Itemized modification records:

☆ ☆ ☆ ☆

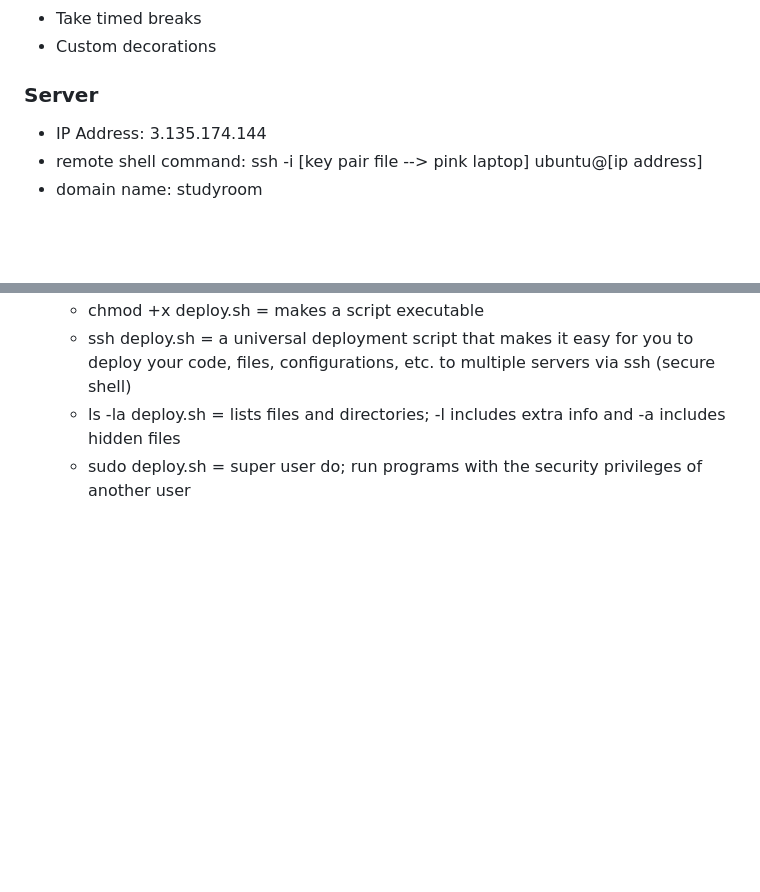
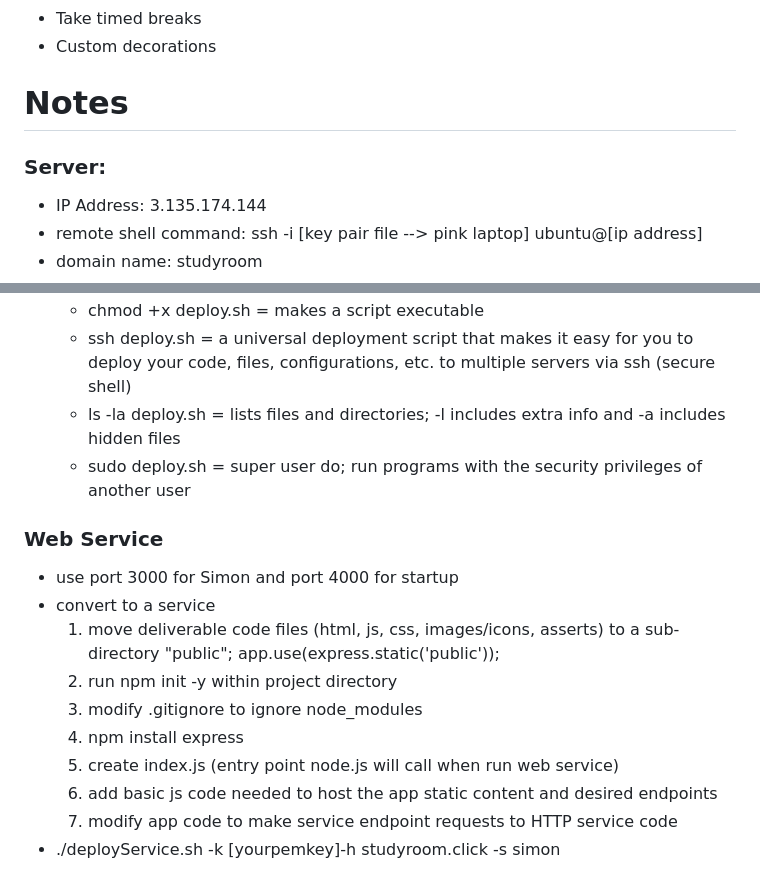
Before and after one commit to lylst3r/startup, a Markdown page: README.md, 2 parts joined by grey strips. Drawn GitHub-style; blank space fills up the shorter version.

```diff
--- a/README.md
+++ b/README.md
@@ -14,7 +14,9 @@ Have you ever been distracted while studying and wished there was a site that he
 - Take timed breaks
 - Custom decorations
 
-### Server
+# Notes
+
+### Server:
 - IP Address: 3.135.174.144
 - remote shell command: ssh -i [key pair file --> pink laptop] ubuntu@[ip address]
 - domain name: studyroom
@@ -79,3 +81,15 @@ Have you ever been distracted while studying and wished there was a site that he
   - ssh deploy.sh = a universal deployment script that makes it easy for you to deploy your code, files, configurations, etc. to multiple servers via ssh (secure shell)
   - ls -la deploy.sh = lists files and directories; -l includes extra info and -a includes hidden files
   - sudo deploy.sh =  super user do; run programs with the security privileges of another user
+
+### Web Service
+- use port 3000 for Simon and port 4000 for startup
+- convert to a service
+  1. move deliverable code files (html, js, css, images/icons, asserts) to a sub-directory "public"; app.use(express.static('public'));
+  2. run npm init -y within project directory
+  3. modify .gitignore to ignore node_modules
+  4. npm install express
+  5. create index.js (entry point node.js will call when run web service)
+  6. add basic js code needed to host the app static content and desired endpoints
+  7. modify app code to make service endpoint requests to HTTP service code
+- ./deployService.sh -k [yourpemkey]-h studyroom.click -s simon
```
Also changed, not shown: other parts of README.md (+5 -5 lines).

☆ ☆ ☆ ☆

What the task asks
Return all entries preceding this task exactly as they stand, leaving any picture out.

Result
Before and after one commit to lylst3r/startup, a Markdown page: README.md, 2 parts joined by grey strips. Drawn GitHub-style; blank space fills up the shorter version.

```diff
--- a/README.md
+++ b/README.md
@@ -14,7 +14,9 @@ Have you ever been distracted while studying and wished there was a site that he
 - Take timed breaks
 - Custom decorations
 
-### Server
+# Notes
+
+### Server:
 - IP Address: 3.135.174.144
 - remote shell command: ssh -i [key pair file --> pink laptop] ubuntu@[ip address]
 - domain name: studyroom
@@ -79,3 +81,15 @@ Have you ever been distracted while studying and wished there was a site that he
   - ssh deploy.sh = a universal deployment script that makes it easy for you to deploy your code, files, configurations, etc. to multiple servers via ssh (secure shell)
   - ls -la deploy.sh = lists files and directories; -l includes extra info and -a includes hidden files
   - sudo deploy.sh =  super user do; run programs with the security privileges of another user
+
+### Web Service
+- use port 3000 for Simon and port 4000 for startup
+- convert to a service
+  1. move deliverable code files (html, js, css, images/icons, asserts) to a sub-directory "public"; app.use(express.static('public'));
+  2. run npm init -y within project directory
+  3. modify .gitignore to ignore node_modules
+  4. npm install express
+  5. create index.js (entry point node.js will call when run web service)
+  6. add basic js code needed to host the app static content and desired endpoints
+  7. modify app code to make service endpoint requests to HTTP service code
+- ./deployService.sh -k [yourpemkey]-h studyroom.click -s simon
```
Also changed, not shown: other parts of README.md (+5 -5 lines).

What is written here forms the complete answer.